- DIRECTIONS FOR THIS TASK
Repeat each entry below exactly, omitting any picture it holds.

- DATA SHOWN

******************************

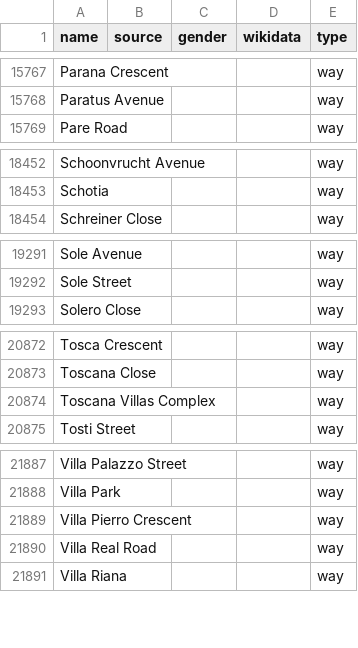
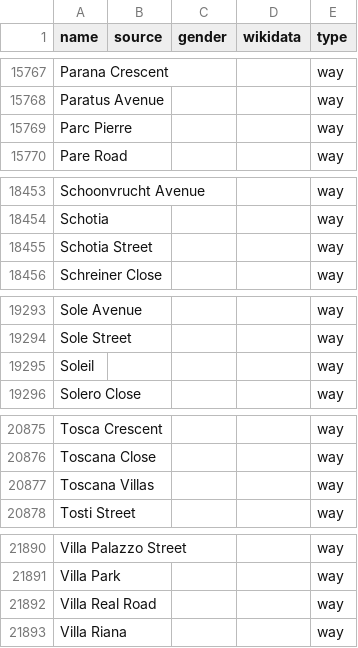
Before and after one commit to EqualStreetNames/equalstreetnames-capetown, a CSV file: data/other.csv, drawn as a sheet; only a part is shown, gaps mark what is left out; removed rows and columns are numbered as before the commit, all else as after; the diff covers the shown part only; the diff names each change by its address in the sheet, - before the commit and + after, or states it on an @@ line.

```diff
--- a/data/other.csv
+++ b/data/other.csv
+row 15769: Parc Pierre |  |  |  | way
+row 18455: Schotia Street |  |  |  | way
+row 19295: Soleil |  |  |  | way
-A20877 (name): Toscana Villas Complex
+A20877 (name): Toscana Villas
-row 21889: Villa Pierro Crescent |  |  |  | way
```
Also changed, not shown: 3 added rows and 3 removed rows elsewhere in this file, 3 other files.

******************************

- YOUR SOLUTION
Before and after one commit to EqualStreetNames/equalstreetnames-capetown, a CSV file: data/other.csv, drawn as a sheet; only a part is shown, gaps mark what is left out; removed rows and columns are numbered as before the commit, all else as after; the diff covers the shown part only; the diff names each change by its address in the sheet, - before the commit and + after, or states it on an @@ line.

```diff
--- a/data/other.csv
+++ b/data/other.csv
+row 15769: Parc Pierre |  |  |  | way
+row 18455: Schotia Street |  |  |  | way
+row 19295: Soleil |  |  |  | way
-A20877 (name): Toscana Villas Complex
+A20877 (name): Toscana Villas
-row 21889: Villa Pierro Crescent |  |  |  | way
```
Also changed, not shown: 3 added rows and 3 removed rows elsewhere in this file, 3 other files.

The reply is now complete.